* [Prompt] Pull every line containing "htmlFor" from the entries.

* [Entries shown]
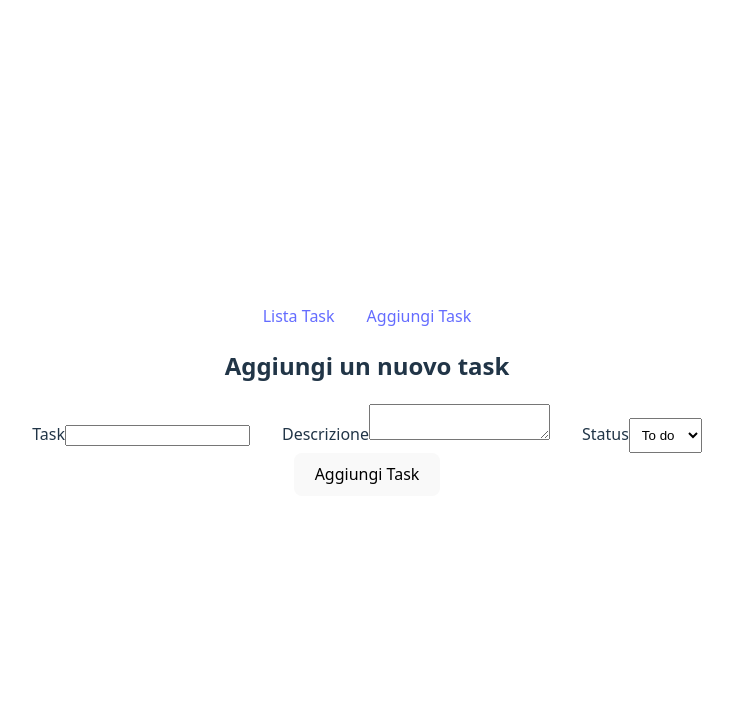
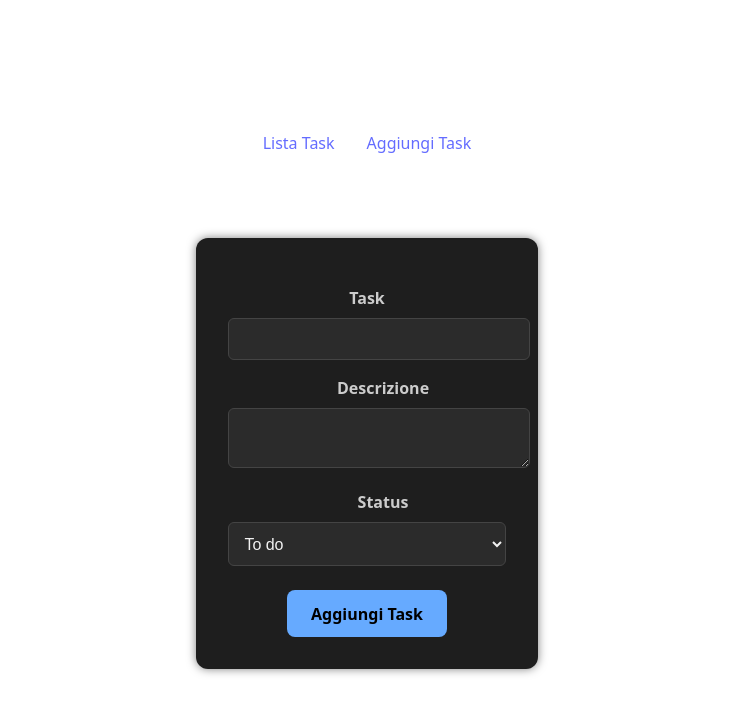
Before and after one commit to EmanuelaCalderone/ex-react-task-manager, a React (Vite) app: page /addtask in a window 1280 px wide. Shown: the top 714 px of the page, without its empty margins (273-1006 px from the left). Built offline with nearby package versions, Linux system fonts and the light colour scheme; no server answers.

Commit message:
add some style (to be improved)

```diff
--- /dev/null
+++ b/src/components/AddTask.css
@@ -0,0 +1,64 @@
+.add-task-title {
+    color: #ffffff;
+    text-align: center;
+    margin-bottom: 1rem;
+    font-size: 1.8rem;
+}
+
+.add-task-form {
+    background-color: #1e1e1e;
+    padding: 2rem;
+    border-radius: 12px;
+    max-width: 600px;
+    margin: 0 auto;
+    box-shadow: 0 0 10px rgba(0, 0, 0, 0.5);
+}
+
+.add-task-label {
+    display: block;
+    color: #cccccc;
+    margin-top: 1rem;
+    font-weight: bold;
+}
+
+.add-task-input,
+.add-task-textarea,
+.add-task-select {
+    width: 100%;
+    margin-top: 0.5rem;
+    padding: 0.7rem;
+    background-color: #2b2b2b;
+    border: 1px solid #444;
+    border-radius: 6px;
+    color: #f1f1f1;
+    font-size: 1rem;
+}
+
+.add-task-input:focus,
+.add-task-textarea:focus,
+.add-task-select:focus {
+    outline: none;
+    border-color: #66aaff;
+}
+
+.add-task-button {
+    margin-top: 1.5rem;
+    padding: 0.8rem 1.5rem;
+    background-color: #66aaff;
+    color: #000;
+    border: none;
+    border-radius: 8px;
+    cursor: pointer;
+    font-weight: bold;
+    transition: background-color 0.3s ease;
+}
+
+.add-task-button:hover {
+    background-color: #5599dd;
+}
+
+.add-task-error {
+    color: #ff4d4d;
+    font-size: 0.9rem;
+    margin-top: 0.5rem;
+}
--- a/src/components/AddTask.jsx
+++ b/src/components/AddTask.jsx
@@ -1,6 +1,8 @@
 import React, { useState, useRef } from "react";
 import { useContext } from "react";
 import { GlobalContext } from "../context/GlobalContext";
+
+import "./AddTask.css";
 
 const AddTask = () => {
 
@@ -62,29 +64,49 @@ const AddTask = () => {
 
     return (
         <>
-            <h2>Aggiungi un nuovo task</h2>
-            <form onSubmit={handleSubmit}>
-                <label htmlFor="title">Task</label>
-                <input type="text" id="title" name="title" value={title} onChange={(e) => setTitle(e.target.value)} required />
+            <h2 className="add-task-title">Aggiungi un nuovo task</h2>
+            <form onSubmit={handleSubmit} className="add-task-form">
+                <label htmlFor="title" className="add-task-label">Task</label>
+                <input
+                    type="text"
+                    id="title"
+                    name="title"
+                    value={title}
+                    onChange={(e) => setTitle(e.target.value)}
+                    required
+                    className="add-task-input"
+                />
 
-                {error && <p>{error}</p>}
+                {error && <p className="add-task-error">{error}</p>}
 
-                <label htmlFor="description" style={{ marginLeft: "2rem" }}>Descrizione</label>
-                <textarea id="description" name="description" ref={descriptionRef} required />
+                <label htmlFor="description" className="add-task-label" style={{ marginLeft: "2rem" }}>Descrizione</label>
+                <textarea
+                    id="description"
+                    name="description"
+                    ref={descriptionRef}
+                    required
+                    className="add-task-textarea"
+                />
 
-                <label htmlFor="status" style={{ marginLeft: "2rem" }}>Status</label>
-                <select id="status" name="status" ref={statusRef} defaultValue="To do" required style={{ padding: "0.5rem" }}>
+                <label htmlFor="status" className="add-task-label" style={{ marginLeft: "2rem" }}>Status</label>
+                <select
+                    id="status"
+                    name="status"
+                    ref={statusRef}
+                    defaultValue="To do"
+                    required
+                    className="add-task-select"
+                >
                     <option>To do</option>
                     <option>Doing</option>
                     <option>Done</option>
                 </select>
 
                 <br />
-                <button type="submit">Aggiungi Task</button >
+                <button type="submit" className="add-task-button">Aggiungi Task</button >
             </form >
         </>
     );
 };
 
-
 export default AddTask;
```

==

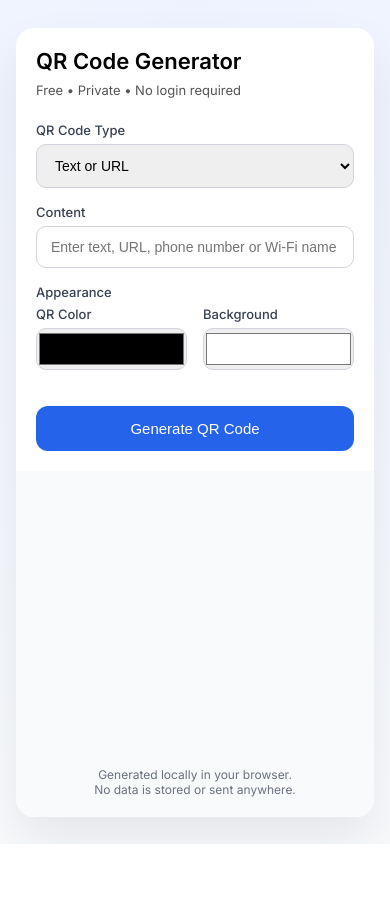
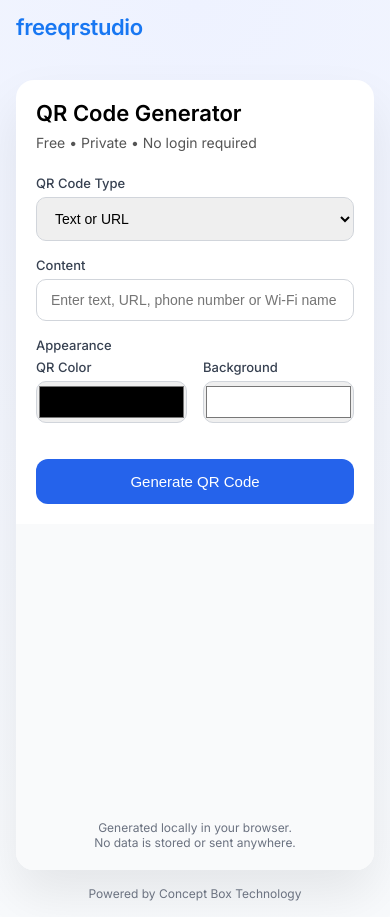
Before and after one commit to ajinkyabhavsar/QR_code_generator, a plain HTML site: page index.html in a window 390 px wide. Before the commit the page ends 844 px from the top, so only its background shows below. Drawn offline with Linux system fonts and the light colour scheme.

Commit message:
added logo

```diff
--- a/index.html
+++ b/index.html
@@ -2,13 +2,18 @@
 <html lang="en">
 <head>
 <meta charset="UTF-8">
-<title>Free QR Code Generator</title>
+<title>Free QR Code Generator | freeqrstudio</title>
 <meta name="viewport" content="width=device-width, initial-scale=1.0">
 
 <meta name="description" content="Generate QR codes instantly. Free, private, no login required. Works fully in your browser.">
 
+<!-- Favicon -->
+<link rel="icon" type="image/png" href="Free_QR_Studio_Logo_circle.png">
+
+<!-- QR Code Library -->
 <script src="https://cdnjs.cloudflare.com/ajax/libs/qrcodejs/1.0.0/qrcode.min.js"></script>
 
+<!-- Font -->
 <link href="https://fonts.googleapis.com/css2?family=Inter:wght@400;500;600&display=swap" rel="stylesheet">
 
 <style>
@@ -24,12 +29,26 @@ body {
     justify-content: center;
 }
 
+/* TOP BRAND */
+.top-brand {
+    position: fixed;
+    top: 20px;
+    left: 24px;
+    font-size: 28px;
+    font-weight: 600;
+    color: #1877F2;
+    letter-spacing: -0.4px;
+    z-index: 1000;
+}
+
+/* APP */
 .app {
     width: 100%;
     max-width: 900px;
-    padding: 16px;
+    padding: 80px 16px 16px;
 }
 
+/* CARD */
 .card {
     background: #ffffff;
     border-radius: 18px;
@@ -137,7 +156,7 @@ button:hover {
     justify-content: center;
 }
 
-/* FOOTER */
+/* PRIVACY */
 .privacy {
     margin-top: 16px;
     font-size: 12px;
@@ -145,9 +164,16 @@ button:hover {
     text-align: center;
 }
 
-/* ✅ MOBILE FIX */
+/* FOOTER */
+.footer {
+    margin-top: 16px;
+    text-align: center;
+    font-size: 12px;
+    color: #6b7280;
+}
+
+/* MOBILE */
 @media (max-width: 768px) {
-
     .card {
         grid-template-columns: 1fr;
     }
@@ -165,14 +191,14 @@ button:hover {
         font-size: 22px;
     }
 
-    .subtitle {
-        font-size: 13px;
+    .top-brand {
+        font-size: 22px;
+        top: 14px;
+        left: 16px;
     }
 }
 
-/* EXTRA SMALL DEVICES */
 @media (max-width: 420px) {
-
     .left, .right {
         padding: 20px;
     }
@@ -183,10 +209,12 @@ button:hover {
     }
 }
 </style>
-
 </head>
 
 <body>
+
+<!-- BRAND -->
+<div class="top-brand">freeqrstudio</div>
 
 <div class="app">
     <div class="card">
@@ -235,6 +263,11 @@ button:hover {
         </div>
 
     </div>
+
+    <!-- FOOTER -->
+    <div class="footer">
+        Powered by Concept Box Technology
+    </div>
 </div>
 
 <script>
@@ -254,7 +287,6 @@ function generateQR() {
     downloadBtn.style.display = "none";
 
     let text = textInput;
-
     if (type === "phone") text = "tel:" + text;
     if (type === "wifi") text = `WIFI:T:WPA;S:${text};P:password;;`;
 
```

* [Task solution]
-                <label htmlFor="title">Task</label>
+                <label htmlFor="title" className="add-task-label">Task</label>
-                <label htmlFor="description" style={{ marginLeft: "2rem" }}>Descrizione</label>
+                <label htmlFor="description" className="add-task-label" style={{ marginLeft: "2rem" }}>Descrizione</label>
-                <label htmlFor="status" style={{ marginLeft: "2rem" }}>Status</label>
+                <label htmlFor="status" className="add-task-label" style={{ marginLeft: "2rem" }}>Status</label>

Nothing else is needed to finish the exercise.